Consider these factors before stepping into a hardware shop.
The basic components of a computer system are the motherboard (containing the processor and memory), keyboard, mouse, monitor, diskette drive,
CD-ROM drive and hard drive.
In addition, there are several other types of devices you may or may not need. A trackball, joy stick, modem, tape drive, zip drive, printer,
plotter, scanner, sound card and speakers, television card and video capture card, to name a few.
Whether you buy these will depend on what you need the computer for and which software applications you intend to use.
Remember the golden rule: the fastest or most expensive computer is not necessarily the one you need.
Finally, the length of time that you plan to own the computer before replacing it will also help determine which computer to buy.
2. What is your budget?
This is the next thing you need to be certain of. How much are you willing to spend on a PC?
After you arrive at a figure, keep a margin of a few thousands. It will give you some room for flexibility. If you are short on money when you
buy your computer and cannot add all the peripherals you want, be smart. Hardware:
Buy as much as you can afford. Don't cut corners on the main system unit (monitor, processor, memory, disk space).
Remember, you want the computer to last at least four years. You don't want to run out of disk space or memory in the very first year, all
because you trimmed down on the memory or got a smaller hard drive.
Hard disk capacity matters a great deal as it takes no time for data to fill the available space. A 40 GB hard disk is sufficient disk space,
but 80 GB is the standard recommendation.
Random Access Memory is the amount of memory available for use by programmes on a computer. One of the important factors to ensure the smooth
running of your system is the memory available.
The more the memory, the better it is. Make sure you can upgrade your computer's memory as and when required.
The RAM chip comes in capacities of 128, 256, 512 MB, even 1 GB. Most computers function efficiently with 256 MB RAM, though a 512 MB RAM does
offer you an edge.

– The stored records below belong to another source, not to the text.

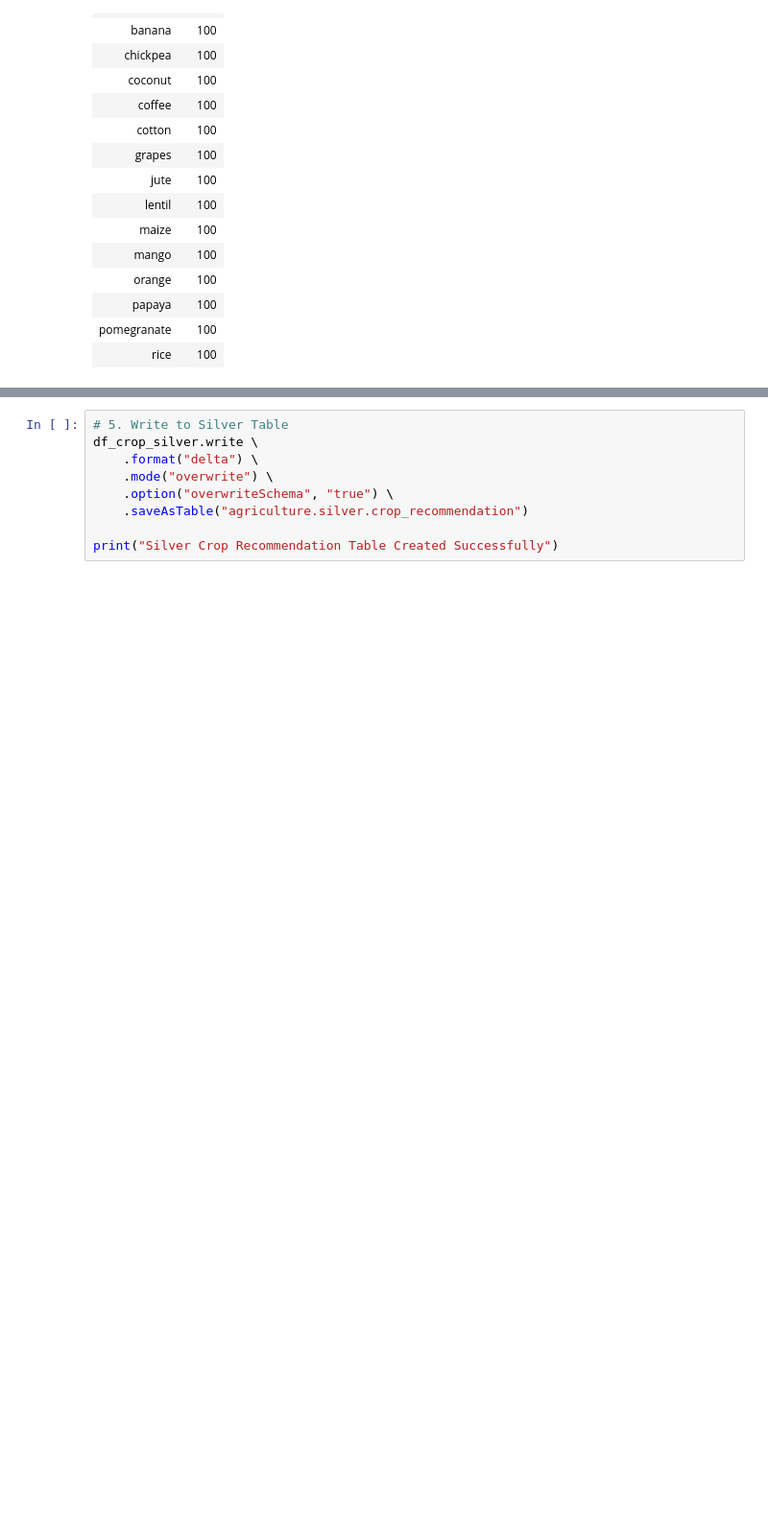
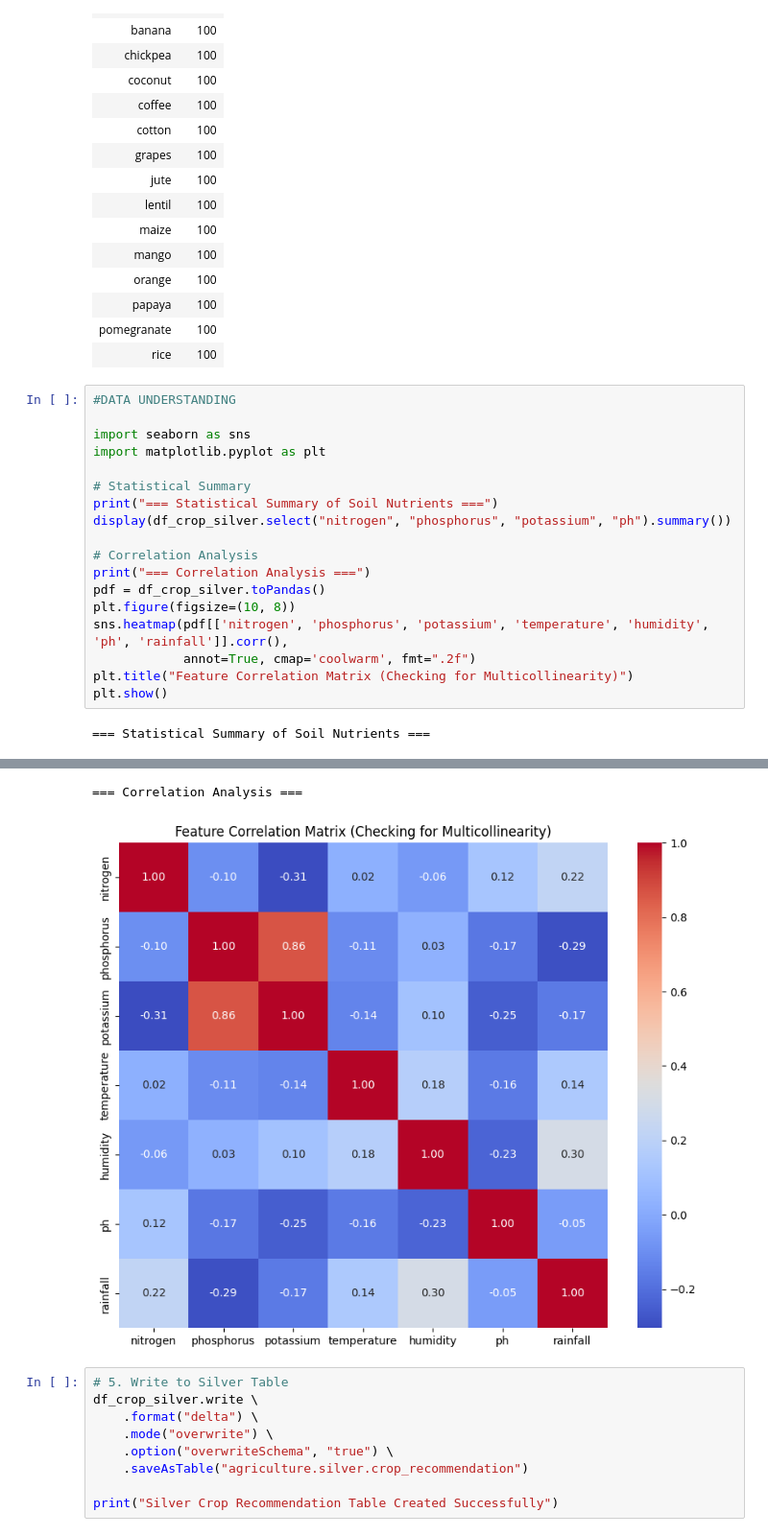
Before and after one commit to Manjunathask/crop_recommendation_system, a Jupyter notebook: silver/04_crop_recommendation.ipynb, the cells around one changed output, grey strips where cells are left out. Shown at 96% size. Saved outputs shown, nothing was run; the diff lists cells and outputs as text; blank space fills up the shorter version.

```diff
--- a/silver/04_crop_recommendation.ipynb
+++ b/silver/04_crop_recommendation.ipynb
@@ -106,3 +101,23 @@ display(df_crop_silver.groupBy("crop_name").count().orderBy("crop_name"))
 | papaya | 100 |
 | pomegranate | 100 |
 | rice | 100 |
+# %%
+#DATA UNDERSTANDING
+
+import seaborn as sns
+import matplotlib.pyplot as plt
+
+# Statistical Summary
+print("=== Statistical Summary of Soil Nutrients ===")
+display(df_crop_silver.select("nitrogen", "phosphorus", "potassium", "ph").summary())
+
+# Correlation Analysis
+print("=== Correlation Analysis ===")
+pdf = df_crop_silver.toPandas()
+plt.figure(figsize=(10, 8))
+sns.heatmap(pdf[['nitrogen', 'phosphorus', 'potassium', 'temperature', 'humidity', 'ph', 'rainfall']].corr(),
+            annot=True, cmap='coolwarm', fmt=".2f")
+plt.title("Feature Correlation Matrix (Checking for Multicollinearity)")
+plt.show()
+# %% [output]
+=== Statistical Summary of Soil Nutrients ===
@@ -109,3 +133,5 @@ display(df_crop_silver.groupBy("crop_name").count().orderBy("crop_name"))
+=== Correlation Analysis ===
+[figure, added]
 # %%
 # 5. Write to Silver Table
 df_crop_silver.write \
```
Also changed, not shown: parts of 2 cells of this notebook, 3 other files.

Hold off on the printer or a software application and other accessories that you really don't need right away. You shouldn't have any problem

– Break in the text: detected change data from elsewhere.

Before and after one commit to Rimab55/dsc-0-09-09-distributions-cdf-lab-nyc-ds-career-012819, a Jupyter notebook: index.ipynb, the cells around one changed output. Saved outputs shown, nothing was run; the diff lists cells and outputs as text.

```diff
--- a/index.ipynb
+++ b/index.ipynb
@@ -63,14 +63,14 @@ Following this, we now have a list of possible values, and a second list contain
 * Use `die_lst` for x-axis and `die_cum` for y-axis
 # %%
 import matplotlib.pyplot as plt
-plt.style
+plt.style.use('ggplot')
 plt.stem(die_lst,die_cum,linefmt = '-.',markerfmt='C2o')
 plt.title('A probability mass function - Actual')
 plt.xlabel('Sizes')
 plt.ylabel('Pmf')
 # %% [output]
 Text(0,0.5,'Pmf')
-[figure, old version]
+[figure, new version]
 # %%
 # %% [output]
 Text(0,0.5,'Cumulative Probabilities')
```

installing these after the original purchase has been made. Just ensure you buy components that are compatible with your system.
3. Should you go for a branded PC or an assembled one?
Assembled machines are popular because they are more economically priced.
Branded PCs cost around 35 to 40% more than their assembled counterparts.
Besides, you can choose your own specifications with assembled PCs. You are not forced to accept a rigid component configuration. You cannot
customise a branded PC to suit your exact requirements. Games: http://www.hardwaresoftwarearticles.com/archive/index.php/f-6.html
With the same price that you would pay for a branded piece, you will be able to own a superior assembled PC.
Make sure the components purchased for the assembled PC are original. Take along an informed, reliable assembler to purchase the components so
that you are not fooled by counterfeit parts.
The advantage of a branded PC is the reliability of the brand, the after sales service and the technical support. On the flip side, the after
sales services and repairs offered by the brands are a tad expensive and not prompt most times.
Don't forget to look at the warranty. Generally, a warranty period of a year is normal for all major parts of the PC. But there are good
brands that offer either more years or the option of an additional payment to top up the warranty period.
Talk to your friends and colleagues who have assembled PCs. Ask them about their experience and recommendations on whom to approach. Question
them as to what happened when they had a problem. Was the individual easy to access? Did he offer prompt service? Does their computer give a lot
If possible, meet two or three individuals before you finally zero in on one.
Spend some time on these three issues and you will be all set to buy your very own PC!
Adam Fletcher is the webmaster of Hardware Software Articles http://www.hardwaresoftwarearticles.com/